Inside Carly Simon's Whirlwind Voyage From London With Sean Connery

Update: A prior version of this article stated Lucy Simon was 22 at the time of the voyage; however, she was in her mid-20s. The article has been updated to reflect this.

After dropping her 1972 hit single "You're So Vain," Carly Simon became a music legend (via Biography). Moreover, The Guardian writes that her personal life and many high-profile relationships have added to the media's fascination with the singer-songwriter. Notably, Simon was married to fellow singer and songwriter James Taylor for 11 years (per Smooth Radio). She also romanced Warren Beatty, Mick Jagger, and Jack Nicholson, among others. In 2015, Simon released her memoir "Boys in the Trees." Here, Rolling Stone states, Simon writes about her many lovers and her extensive career, including her life before she became a renowned solo artist.

According to People, Simon and her sister, Lucy Simon, were performing a music act as The Simon Sisters in the 1960s. AllMusic explains that they were signed to Kapp Records and had some success with their song "Winken, Blinken and Nod." The duo mostly performed folk music, including original songs and covers, with AllMusic comparing them to the famed folk group Peter, Paul & Mary. According to some accounts, The Simon Sisters disbanded because Lucy decided to get married and attend nursing school. Carly then successfully went solo. However, in "Boys in the Trees," Carly told a different story that involved James Bond actor Sean Connery.

Sean Connery proposed a threesome

In "Boys in the Trees," Rolling Stone reports, Carly Simon opened up about meeting Connery while traveling home from London via ship in 1965. According to Billboard, Carly, who was 20 at the time, was accompanied by her older sister Lucy, then in her mid-20s. When the pair realized that Connery was also on the ship, they were starstruck. Carly wrote that Connery "was far handsomer in person." In order to get close to the star, Carly and Lucy sent him a note saying that they were not "ordinary fans" and that their father was no one other than Richard L. Simon, co-founder of the publishing house Simon & Schuster.

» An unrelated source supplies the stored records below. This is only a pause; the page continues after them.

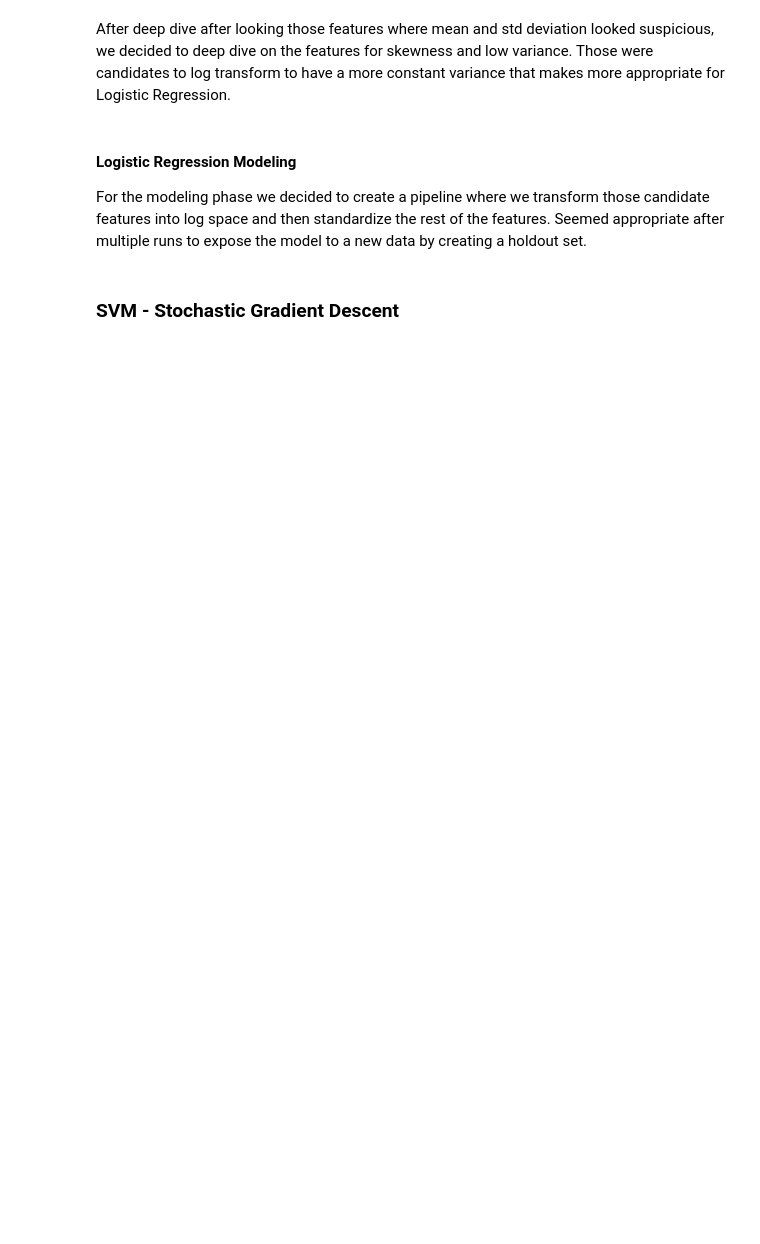
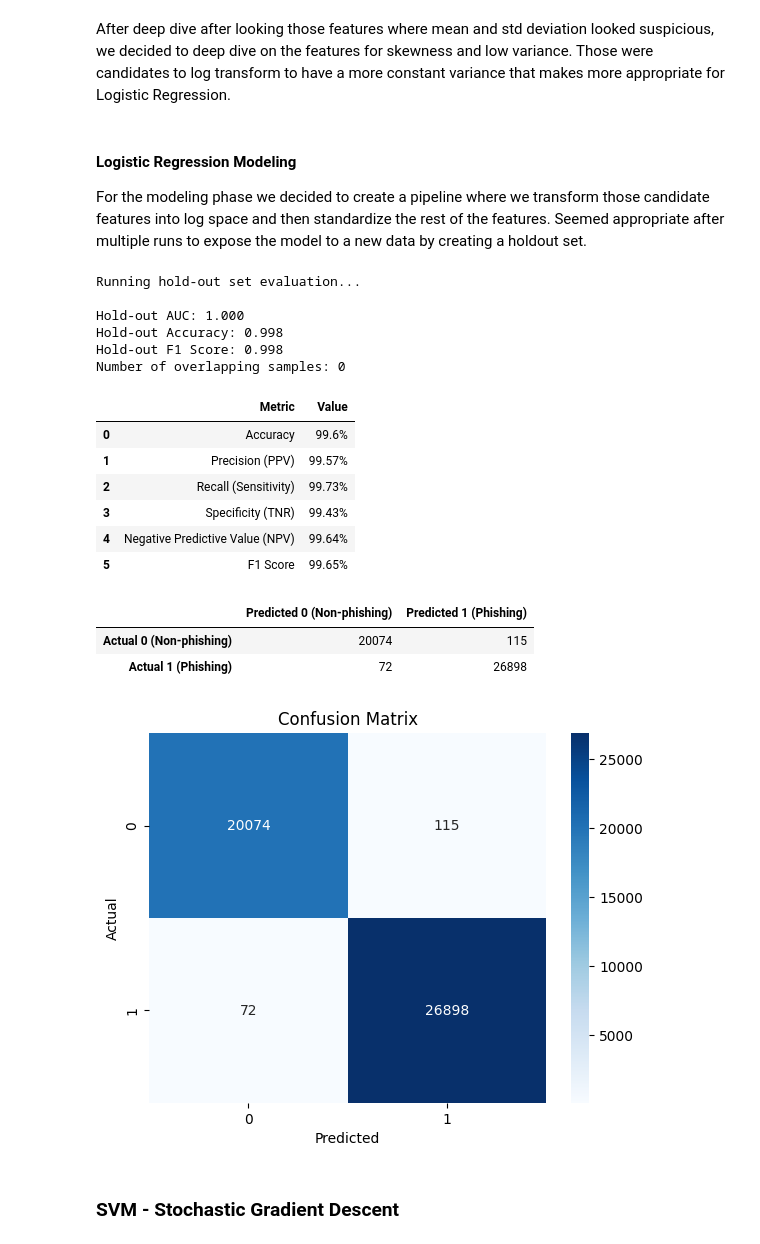
Before and after one commit to Scox97/DS7331_Group_Project, a Jupyter notebook: DS7331_GP2_Mini_Lab_1.ipynb, the cells around one changed output. Drawn from its saved outputs; the diff is of its cells as text; code cells hidden in the pictures; blank space fills up the shorter version.

```diff
--- a/DS7331_GP2_Mini_Lab_1.ipynb
+++ b/DS7331_GP2_Mini_Lab_1.ipynb
@@ -597,43 +675,61 @@ standard_scale_features = [
     col for col in continuous_features if col not in high_skew_features
 ]
 
-preprocessor = ColumnTransformer(
+lr_preprocessor = ColumnTransformer(
     transformers=[
         ("log", FunctionTransformer(np.log1p, validate=True), high_skew_features),
         ("scale", StandardScaler(), standard_scale_features),
     ],
     remainder="passthrough",
 )
 
-lasso = LogisticRegression(
+lr_lasso = LogisticRegression(
     penalty="l1",
     solver="saga",
-    C=0.0001,
+    C=0.01,
     max_iter=5000,
     n_jobs=-1,
     random_state=42,
 )
 
-pipeline = Pipeline([("preprocessor", preprocessor), ("lasso", lasso)])
+lr_pipeline = Pipeline([("preprocessor", lr_preprocessor), ("lasso", lr_lasso)])
 
 print("\nRunning hold-out set evaluation...")
 X_train, X_holdout, y_train, y_holdout = train_test_split(
     X_final, y_final, test_size=0.2, random_state=42, stratify=y_final
 )
 
-pipeline.fit(X_train, y_train)
-y_pred_proba = pipeline.predict_proba(X_holdout)[:, 1]
-y_pred = pipeline.predict(X_holdout)
+lr_pipeline.fit(X_train, y_train)
+y_pred_proba = lr_pipeline.predict_proba(X_holdout)[:, 1]
+y_pred = lr_pipeline.predict(X_holdout)
 
 holdout_auc = roc_auc_score(y_holdout, y_pred_proba)
 holdout_acc = accuracy_score(y_holdout, y_pred)
 holdout_f1 = f1_score(y_holdout, y_pred)
 
 print(f"\nHold-out AUC: {holdout_auc:.3f}")
 print(f"Hold-out Accuracy: {holdout_acc:.3f}")
 print(f"Hold-out F1 Score: {holdout_f1:.3f}")
 
 validate_holdout(X_train, X_holdout)
+# %% [output]
+Running hold-out set evaluation...
+
+Hold-out AUC: 1.000
+Hold-out Accuracy: 0.998
+Hold-out F1 Score: 0.998
+Number of overlapping samples: 0
+|  | Metric | Value |
+| 0 | Accuracy | 99.6% |
+| 1 | Precision (PPV) | 99.57% |
+| 2 | Recall (Sensitivity) | 99.73% |
+| 3 | Specificity (TNR) | 99.43% |
+| 4 | Negative Predictive Value (NPV) | 99.64% |
+| 5 | F1 Score | 99.65% |
+|  | Predicted 0 (Non-phishing) | Predicted 1 (Phishing) |
+| Actual 0 (Non-phishing) | 20074 | 115 |
+| Actual 1 (Phishing) | 72 | 26898 |
+[figure, added]
 # %% [markdown]
 ### SVM - Stochastic Gradient Descent
 # %%
```
Also changed, not shown: parts of 10 cells of this notebook.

Per Rolling Stone, the note worked and the sisters got to meet Connery on a personal level. They ate, drank, and were entertained by the actor. Billboard adds that Connery opened up to Carly and Lucy about a recent LSD trip. Things went so well that Connery invited the girls to his room the next night. There, they had a drink and Connery made a shocking request. The Daily Mail states that the actor, who was 35 and married, asked if the sisters were interested in having a threesome. Carly's friend later referred to this proposition as a "Simon sisters sandwich" (via Billboard). Ultimately, Carly and Lucy turned him down.

The voyage led to the demise of The Simon Sisters

Although Lucy's relationship status at the time of this voyage is unknown, the Daily Mail states that Carly was dating writer Willie Donaldson. After the sisters rebuffed Connery, it seems that Lucy had a change of mind. Per The Hollywood Reporter, Lucy met with the Bond actor the next night without her sister. Much to Carly's dismay, Lucy didn't return to her room until 5:15 a.m. When their ship landed in New York, Carly used this deception as an excuse to put an end to The Simon Sisters and go solo.

Britannica writes that Carly became one of the biggest music acts of the 1970s. In 1971, she won a Grammy for Best New Artist of the Year (via Biography). The following year, she released the now-iconic song "You're So Vain." However, AllMusic reports that this was not entirely the end for The Simon Sisters. In 1969, they reunited to record an album of children's music. According to People, Lucy went on to have a successful career in the music and entertainment industry. She released two more children's albums and became a Broadway composer. Lucy Simon died October 21 at the age of 82 (per The New York Times). Their sister Joanna had died the day before, age 85 (per People).